Pregnancy can affect the breast’s appearance to some degree, hence some women choose to postpone their breast implant surgery until they are done having children. However, others prefer to have augmentation regardless of their plan to have a family in the future.
When it comes to the issue of breast augmentation before or after children, it is difficult to determine the most ideal timing without looking into the variables such as motives and expectations of patients, their emotional and physical preparedness, maturity, lifestyle, and even their career and other responsibility—i.e., whether they can afford one to two weeks of downtime.
Even without pregnancy, several factors can change the shape, projection, and overall appearance of the breast. Examples include natural effects of aging, sun exposure, poor lifestyle, and weight fluctuations. However, ptosis or sagging is the main issue that is difficult, if not impossible, to predict.
Some patients have significant changes in their breast size and appearance a few years after surgery due to pregnancy or aging, while others have minimal or almost none.

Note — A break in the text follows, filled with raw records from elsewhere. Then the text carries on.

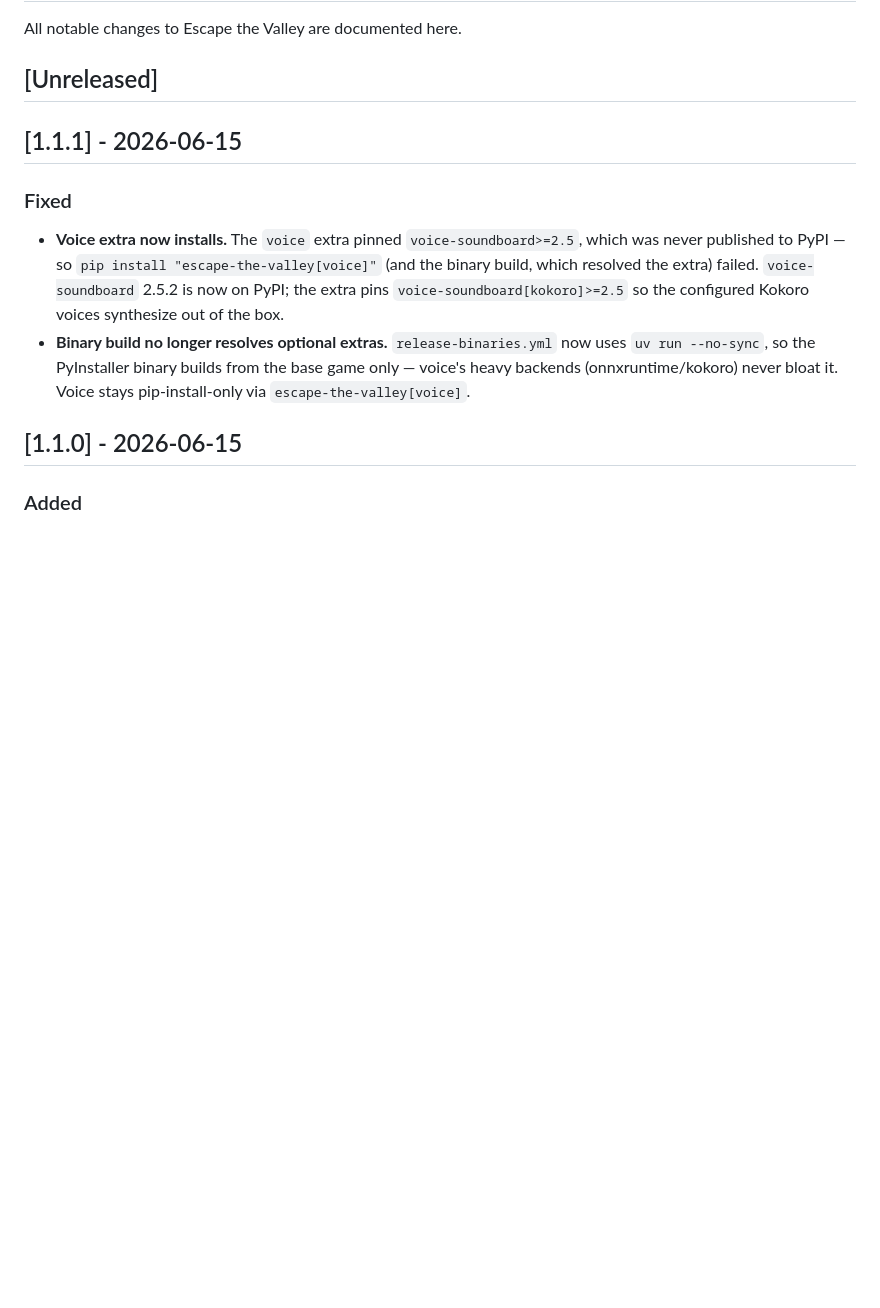
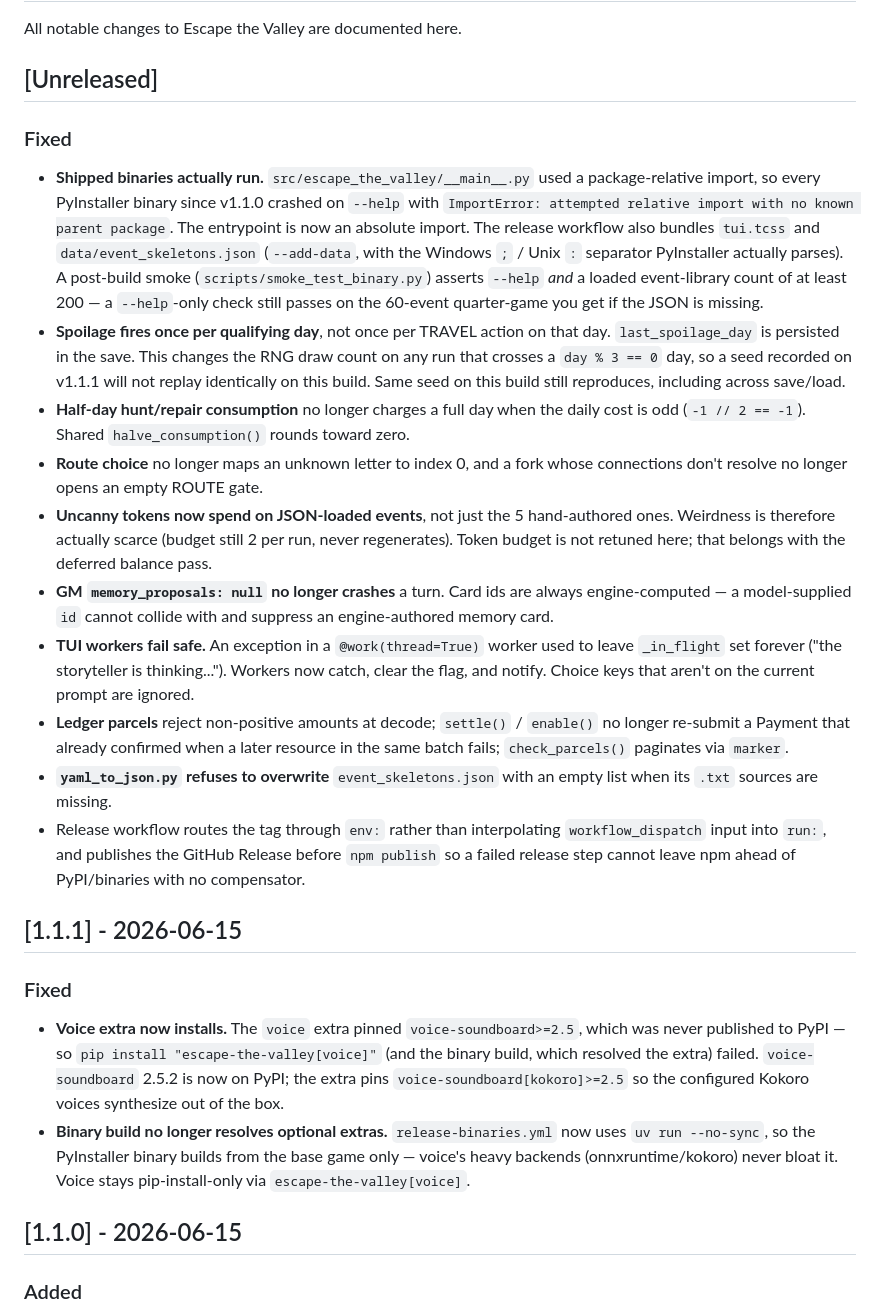
Before and after one commit to mcp-tool-shop-org/escape-the-valley, a Markdown page: CHANGELOG.md, the part around the change. Rendered like a GitHub page; blank space fills up the shorter version.

Commit message:
docs: honest binary path, SHIP_GATE smoke evidence, Stage A Unreleased
README no longer calls the npm launcher a verified binary: v1.1.0 and
v1.1.1 GitHub artifacts do not launch. pip is the working install until
the next release. SHIP_GATE splits verify.sh (lint+tests) from the new
post-build content smoke. CHANGELOG Unreleased covers the Stage A amend.

```diff
--- a/CHANGELOG.md
+++ b/CHANGELOG.md
@@ -3,6 +3,48 @@
 All notable changes to Escape the Valley are documented here.
 
 ## [Unreleased]
+
+### Fixed
+
+- **Shipped binaries actually run.** `src/escape_the_valley/__main__.py` used a
+  package-relative import, so every PyInstaller binary since v1.1.0 crashed on
+  `--help` with `ImportError: attempted relative import with no known parent
+  package`. The entrypoint is now an absolute import. The release workflow
+  also bundles `tui.tcss` and `data/event_skeletons.json` (`--add-data`, with
+  the Windows `;` / Unix `:` separator PyInstaller actually parses). A
+  post-build smoke (`scripts/smoke_test_binary.py`) asserts `--help` *and* a
+  loaded event-library count of at least 200 — a `--help`-only check still
+  passes on the 60-event quarter-game you get if the JSON is missing.
+- **Spoilage fires once per qualifying day**, not once per TRAVEL action on
+  that day. `last_spoilage_day` is persisted in the save. This changes the
+  RNG draw count on any run that crosses a `day % 3 == 0` day, so a seed
+  recorded on v1.1.1 will not replay identically on this build. Same seed on
+  this build still reproduces, including across save/load.
+- **Half-day hunt/repair consumption** no longer charges a full day when the
+  daily cost is odd (`-1 // 2 == -1`). Shared `halve_consumption()` rounds
+  toward zero.
+- **Route choice** no longer maps an unknown letter to index 0, and a fork
+  whose connections don't resolve no longer opens an empty ROUTE gate.
+- **Uncanny tokens now spend on JSON-loaded events**, not just the 5
+  hand-authored ones. Weirdness is therefore actually scarce (budget still 2
+  per run, never regenerates). Token budget is not retuned here; that belongs
+  with the deferred balance pass.
+- **GM `memory_proposals: null` no longer crashes** a turn. Card ids are
+  always engine-computed — a model-supplied `id` cannot collide with and
+  suppress an engine-authored memory card.
+- **TUI workers fail safe.** An exception in a `@work(thread=True)` worker
+  used to leave `_in_flight` set forever ("the storyteller is thinking...").
+  Workers now catch, clear the flag, and notify. Choice keys that aren't on
+  the current prompt are ignored.
+- **Ledger parcels** reject non-positive amounts at decode; `settle()` /
+  `enable()` no longer re-submit a Payment that already confirmed when a later
+  resource in the same batch fails; `check_parcels()` paginates via `marker`.
+- **`yaml_to_json.py` refuses to overwrite** `event_skeletons.json` with an
+  empty list when its `.txt` sources are missing.
+- Release workflow routes the tag through `env:` rather than interpolating
+  `workflow_dispatch` input into `run:`, and publishes the GitHub Release
+  before `npm publish` so a failed release step cannot leave npm ahead of
+  PyPI/binaries with no compensator.
 
 ## [1.1.1] - 2026-06-15
 
```
Also changed, not shown: README.md (+8 -8 lines), SHIP_GATE.md (+3 -3 lines).
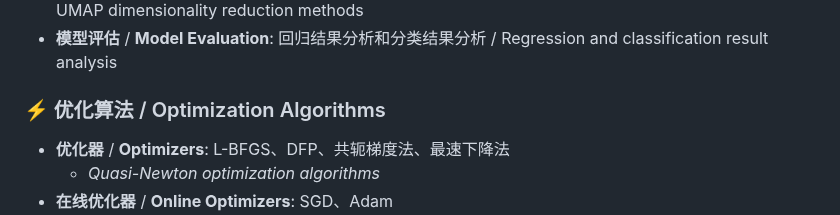
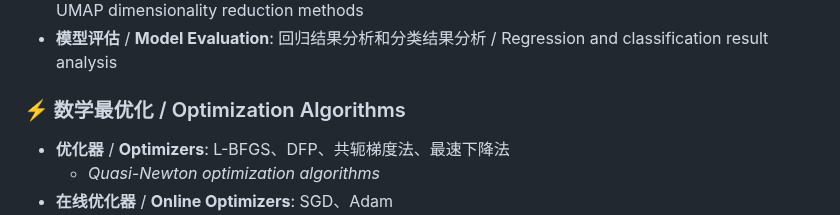
Before and after one commit to ScaleFree-Tech/yishape-math, a Markdown page: README.md, the part around the change. Rendered like a GitHub page.

```diff
--- a/README.md
+++ b/README.md
@@ -50,7 +50,7 @@
 - **降维算法** / **Dimensionality Reduction**: PCA、SVD、t-SNE、UMAP等降维方法 / PCA, SVD, t-SNE, UMAP dimensionality reduction methods
 - **模型评估** / **Model Evaluation**: 回归结果分析和分类结果分析 / Regression and classification result analysis
 
-### ⚡ 优化算法 / Optimization Algorithms
+### ⚡ 数学最优化 / Optimization Algorithms
 - **优化器** / **Optimizers**: L-BFGS、DFP、共轭梯度法、最速下降法
   - *Quasi-Newton optimization algorithms*
 - **在线优化器** / **Online Optimizers**: SGD、Adam
```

Dr. Tarick Smaili, a celebrity surgeon in Riverside plastic surgery, says women of childbearing age who are physically fit and emotionally mature to understand the ramifications of implants may opt to undergo breast augmentation before having children, although they may wish to postpone any body contouring surgery if they are planning to get pregnant in the nearest future (within a year).
If a woman elects to have breast implants and becomes pregnant subsequently, one way to minimize the impact of breast involution is to make sure weight gain is within the normal range, as suggested by Dr. Smaili.
The same “advice” applies to women with unoperated breasts since significant weight fluctuation is strongly linked to higher risk of sagging and upper breast pole deflation, he further explains.
Dr. Smaili allays the common concern of patients with augmented breasts who might avoid breastfeeding over fear that their implants might contaminate their milk supply, citing studies which have found that there is no difference in the quality of milk between “operated” and “unoperated” breasts.
One study has even suggested that the amount of silicone is considerably higher in cow and formula milk than milk produced by women with silicone breast implants.
However, Dr. Smaili says that some women may find it more “reassuring” to have implants or other breast-related enhancements only after having children especially if they are aware of their susceptibility to sagging based on their family history or changes in their mother’s physical appearance.